Anyone else starting to notice those annoying lines/rings around their neck? Yeah? Cool. So, what's going on with that? When the heck did this happen?
You may have heard the buzz around 'tech neck' and the theory that these lines are the result of us looking down at our phones for 567 hours a day - but is this actually true? Or are there some other important factors at play?
Watch: Here are seven easy ways to improve your skin while sleeping. Post continues below.
To get the lowdown on why we're getting these neck lines and what we can do about it, we spoke to a dermatologist and asked for her advice.
What's causing those lines around my neck?
"The main causes of horizontal neck wrinkles are loss of our skin’s important dermal plumping fibres such as collagen, elastin, and glycosaminoglycans," said dermatologist Dr Katherine Armour from Bespoke Skin Technology.
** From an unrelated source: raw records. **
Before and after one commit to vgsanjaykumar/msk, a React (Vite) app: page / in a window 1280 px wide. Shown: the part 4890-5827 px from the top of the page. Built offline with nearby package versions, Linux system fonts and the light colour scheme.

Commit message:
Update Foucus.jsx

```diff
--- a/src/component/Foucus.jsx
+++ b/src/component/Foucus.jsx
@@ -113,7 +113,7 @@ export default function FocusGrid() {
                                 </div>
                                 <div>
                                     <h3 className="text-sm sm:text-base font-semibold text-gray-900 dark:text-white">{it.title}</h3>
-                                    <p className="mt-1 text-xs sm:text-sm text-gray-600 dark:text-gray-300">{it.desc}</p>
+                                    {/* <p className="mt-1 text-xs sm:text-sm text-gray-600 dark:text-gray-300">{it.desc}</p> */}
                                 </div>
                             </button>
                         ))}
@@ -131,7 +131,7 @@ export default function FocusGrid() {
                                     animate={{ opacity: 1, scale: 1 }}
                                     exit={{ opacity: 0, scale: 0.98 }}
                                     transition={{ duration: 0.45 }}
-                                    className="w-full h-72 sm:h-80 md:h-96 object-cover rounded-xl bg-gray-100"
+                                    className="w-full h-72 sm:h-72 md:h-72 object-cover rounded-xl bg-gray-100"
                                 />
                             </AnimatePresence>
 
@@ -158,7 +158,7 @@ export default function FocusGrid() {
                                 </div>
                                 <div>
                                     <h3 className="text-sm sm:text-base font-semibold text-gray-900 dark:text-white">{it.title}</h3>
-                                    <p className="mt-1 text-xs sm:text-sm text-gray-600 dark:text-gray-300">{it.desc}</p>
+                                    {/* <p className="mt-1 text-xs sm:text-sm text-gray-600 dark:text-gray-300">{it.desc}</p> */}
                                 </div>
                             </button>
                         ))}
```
Damn. What's causing us to lose our beloved plumping fibres, then? Just ageing in general?
"This is caused by both intrinsic ageing, in which we gradually lose these plumping fibres over time, and extrinsic ageing where collagen is damaged by exposure to environmental stressors such as UV light and pollution. Ultraviolet light is the main culprit," said Dr Armour.
So, how much of it can we actually blame on our phones?
We thought it was all to do with us always being on our phones and stuff? What about the whole 'tech neck' thingo?
"In recent years, the term 'tech neck' has been bandied around. This refers to horizontal neck lines forming on the neck from having our heads tilted for long periods whilst using devices such as mobile phones, laptops and tablets," said Dr Armour.
So, is it a legit thing we should be worried about?
"This has been an age-old problem but has most likely worsened in recent years due to increased screen-time both within and outside workhours," said Dr Cara McDonald from Complete Skin Specialists. "More likely though, people are just noticing them more now, because we are doing more video-conferencing and also spend too long looking at ourselves!"
"There aren’t any studies quantifying this. But, I think our technology habits would have a relatively minor contribution," adds Dr Armour.